As the experts in shopper behaviour, HIM spoke to more than 1,000 beer and cider shoppers and retailers as part of a deep dive into the category. The data suggests that the percentage of alcohol drinkers within the convenience base is declining, with younger and older generations least likely to consume. As a result, retailers need to figure out solutions that offset these declines.

One way to do this is to place your beer and cider in the chiller. Shoppers prefer to purchase products cold. They also expect to find beer and cider products located in the chiller, more than any other category including soft drinks, and retailers need to consider this when allocating space in-store. If retailers fail to range in the chiller then they risk losing sales.

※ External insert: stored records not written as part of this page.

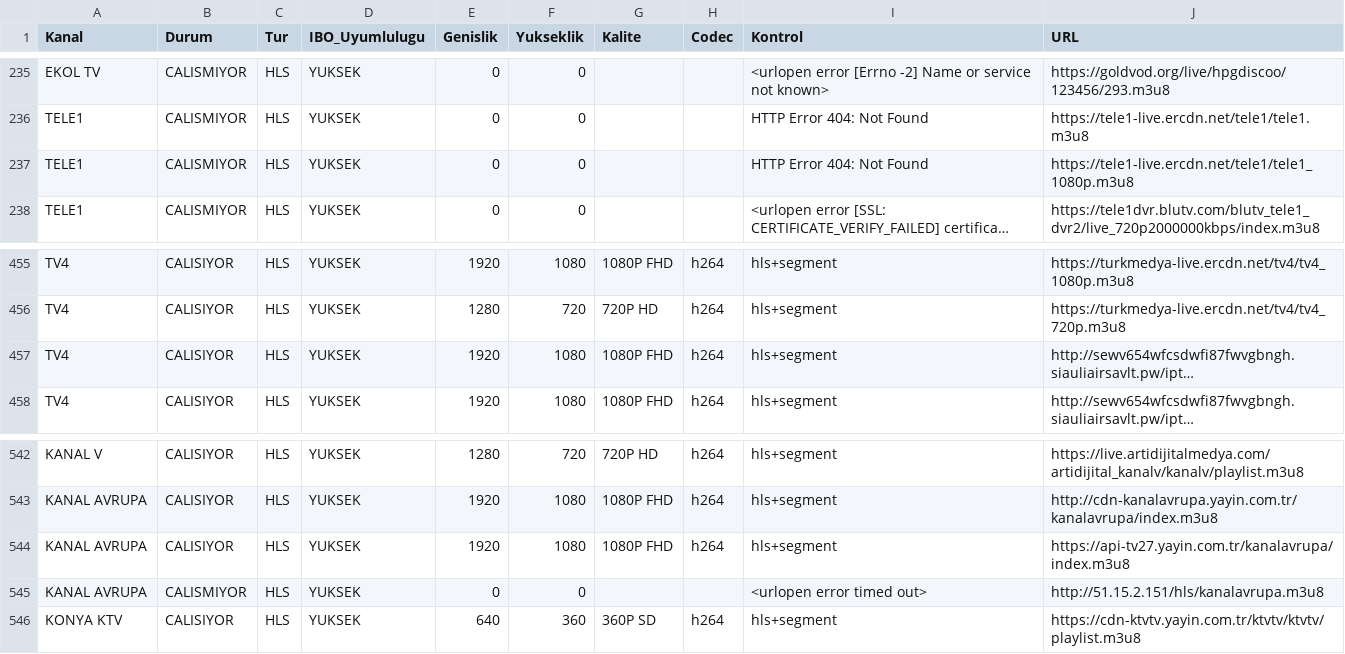
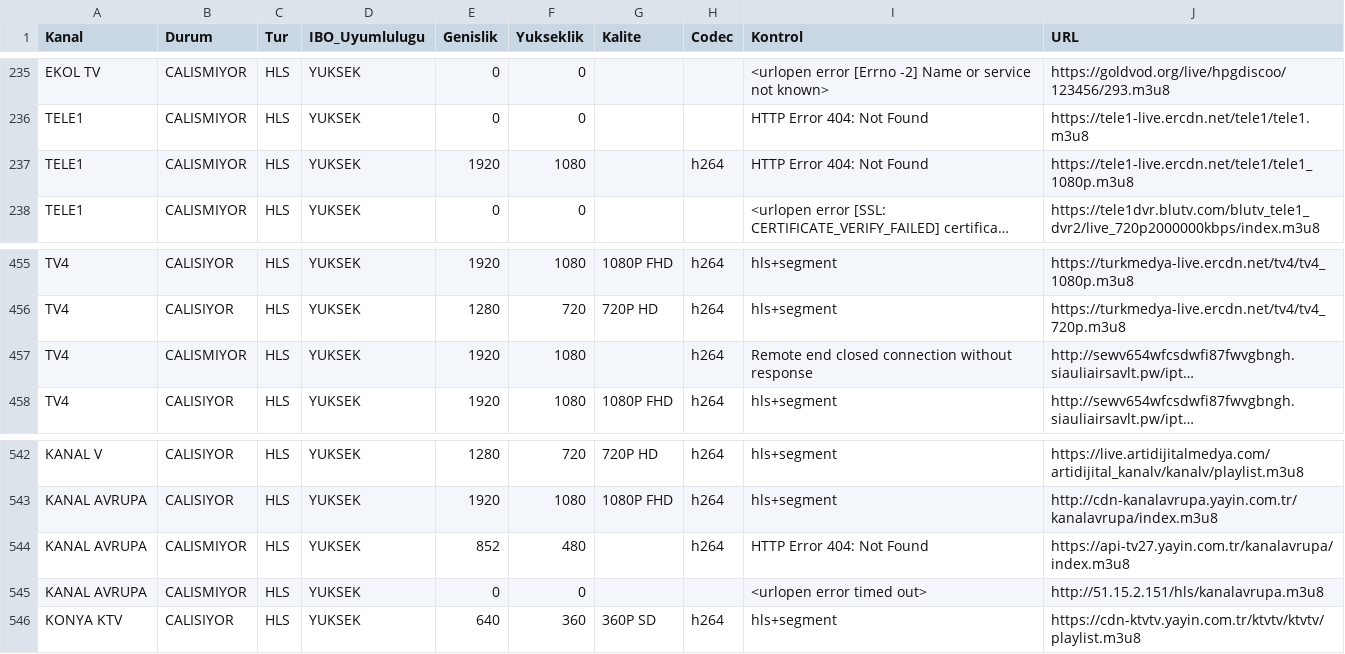
Before and after one commit to Madsc55/madsc-tv, a CSV file: TEST_RAPORU.csv, drawn as a sheet; only a part is shown, gaps mark what is left out; long unchanged cells end in …; the diff covers the shown part only; the diff names each change by its address in the sheet, - before the commit and + after, or states it on an @@ line.

```diff
--- a/TEST_RAPORU.csv
+++ b/TEST_RAPORU.csv
-E237 (Genislik): 0
+E237 (Genislik): 1920
-F237 (Yukseklik): 0
+F237 (Yukseklik): 1080
-H237 (Codec): (empty)
+H237 (Codec): h264
-B457 (Durum): CALISIYOR
+B457 (Durum): CALISMIYOR
-G457 (Kalite): 1080P FHD
+G457 (Kalite): (empty)
-I457 (Kontrol): hls+segment
+I457 (Kontrol): Remote end closed connection without response
-B544 (Durum): CALISIYOR
+B544 (Durum): CALISMIYOR
-E544 (Genislik): 1920
+E544 (Genislik): 852
-F544 (Yukseklik): 1080
+F544 (Yukseklik): 480
-G544 (Kalite): 1080P FHD
+G544 (Kalite): (empty)
-I544 (Kontrol): hls+segment
+I544 (Kontrol): HTTP Error 404: Not Found
```
Also changed, not shown: 30 edited cells elsewhere in this file, 2 other files.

Ensure your range is suitable for your target customer, as beer and cider shoppers are very particular about what brands they purchase. Cider shoppers, in particular, are very brand loyal, with more than a third switching out of the category or leaving the store without buying if their preferred brand is unavailable.

Retailers should focus on everyday events to drive engagement with shoppers. It is unlikely, for instance, that shoppers will visit a convenience store to do their main Christmas shop unless it’s a distress mission. However, everyday events such as summer BBQs, family nights in and sports events fit perfectly with a c-store’s offering, so drive engagement with promotional mechanics, in-store signage and activity on social media.

If retailers can bundle categories together to create an occasion-based solution (eg beer, crisps and dip) then shoppers will be more inclined to purchase items outside of their traditional pattern.
Everyday events are a great way to drive engagement, and the use of cross-category promotions can play a key role in driving impulsivity and increasing spend. Ultimately, it’s about driving interest in-store, satisfying shoppers and becoming a point of difference.

Topics